Figure 2 shows how fused evidence of

$m\left(A\right)$ changes with the addition of new sensors and compares multiple methods from the literature. As

$m\left(A\right)$ is the correct evidence, how it is changing with the inclusion of new sensor evidence is important for justification of the fused result. The proposed method penalizes

$m\left(A\right)$ when only two sensors are used. As a result,

$m\left(A\right)$ starts with lower evidence for the proposed method compared to other methods (number of sensors = 2). However, with the inclusion of correct evidences from sensors 3 and 4,

m(A) converges towards 1 quickly for the proposed method compared to other methods. As

m(A) evidence converges towards 1, the convergence rate becomes slow for all the methods. A zoomed-in view shows that the proposed method has higher

m(A) evidence after fusing 5 sensor evidences compared to other methods from the literature.

It can be seen from Example 7 that this method is applicable for any multi-sensor system because fusion occurs after classification ID is created from sensor output.

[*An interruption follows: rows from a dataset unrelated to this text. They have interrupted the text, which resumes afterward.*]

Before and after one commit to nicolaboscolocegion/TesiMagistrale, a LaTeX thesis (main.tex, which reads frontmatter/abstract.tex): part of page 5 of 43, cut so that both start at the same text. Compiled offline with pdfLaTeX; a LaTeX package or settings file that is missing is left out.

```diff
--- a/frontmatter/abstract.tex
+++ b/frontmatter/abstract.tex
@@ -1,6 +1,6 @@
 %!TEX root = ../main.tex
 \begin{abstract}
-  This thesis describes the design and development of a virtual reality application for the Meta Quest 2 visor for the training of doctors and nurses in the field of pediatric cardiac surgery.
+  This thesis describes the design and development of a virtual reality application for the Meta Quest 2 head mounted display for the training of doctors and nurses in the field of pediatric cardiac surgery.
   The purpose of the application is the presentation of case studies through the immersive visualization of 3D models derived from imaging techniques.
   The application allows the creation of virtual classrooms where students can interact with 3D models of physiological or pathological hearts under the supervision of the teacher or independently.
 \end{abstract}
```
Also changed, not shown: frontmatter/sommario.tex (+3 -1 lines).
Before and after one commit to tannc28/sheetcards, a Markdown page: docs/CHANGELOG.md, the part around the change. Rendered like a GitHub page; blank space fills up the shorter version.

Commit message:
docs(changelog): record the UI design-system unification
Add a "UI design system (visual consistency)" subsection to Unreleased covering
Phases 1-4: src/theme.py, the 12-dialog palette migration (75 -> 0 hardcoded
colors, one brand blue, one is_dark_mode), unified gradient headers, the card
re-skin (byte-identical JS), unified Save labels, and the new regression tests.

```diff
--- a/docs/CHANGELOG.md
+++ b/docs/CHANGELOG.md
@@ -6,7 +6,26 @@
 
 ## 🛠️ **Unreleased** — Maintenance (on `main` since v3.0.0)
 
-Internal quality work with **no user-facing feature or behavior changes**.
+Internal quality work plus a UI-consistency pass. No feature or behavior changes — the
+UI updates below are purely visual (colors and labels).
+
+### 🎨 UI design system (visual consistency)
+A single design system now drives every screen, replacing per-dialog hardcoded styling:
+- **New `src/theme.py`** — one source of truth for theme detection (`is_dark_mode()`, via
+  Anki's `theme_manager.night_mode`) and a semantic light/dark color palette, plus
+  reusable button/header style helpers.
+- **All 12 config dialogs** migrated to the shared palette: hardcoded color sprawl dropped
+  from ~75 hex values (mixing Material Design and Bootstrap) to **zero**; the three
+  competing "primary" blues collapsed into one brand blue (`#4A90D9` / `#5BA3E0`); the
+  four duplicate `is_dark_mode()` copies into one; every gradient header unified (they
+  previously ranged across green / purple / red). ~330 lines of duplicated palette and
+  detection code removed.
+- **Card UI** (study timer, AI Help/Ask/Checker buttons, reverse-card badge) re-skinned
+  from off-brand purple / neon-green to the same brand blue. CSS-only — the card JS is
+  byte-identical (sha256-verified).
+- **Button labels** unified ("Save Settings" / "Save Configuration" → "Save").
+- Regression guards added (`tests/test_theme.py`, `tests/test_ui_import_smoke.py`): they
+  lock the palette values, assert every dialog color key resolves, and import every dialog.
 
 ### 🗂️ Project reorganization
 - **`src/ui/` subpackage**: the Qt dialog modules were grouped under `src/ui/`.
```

As an example, let us assume multiple cameras are used for object classification. Camera output (video/image) will go through a classifier (example: neural network) for object ID classification. After classification, the output may have similar syntax to Example 7. Then, the proposed method can be applied to find out which sensor is providing erroneous data and to fuse them accordingly.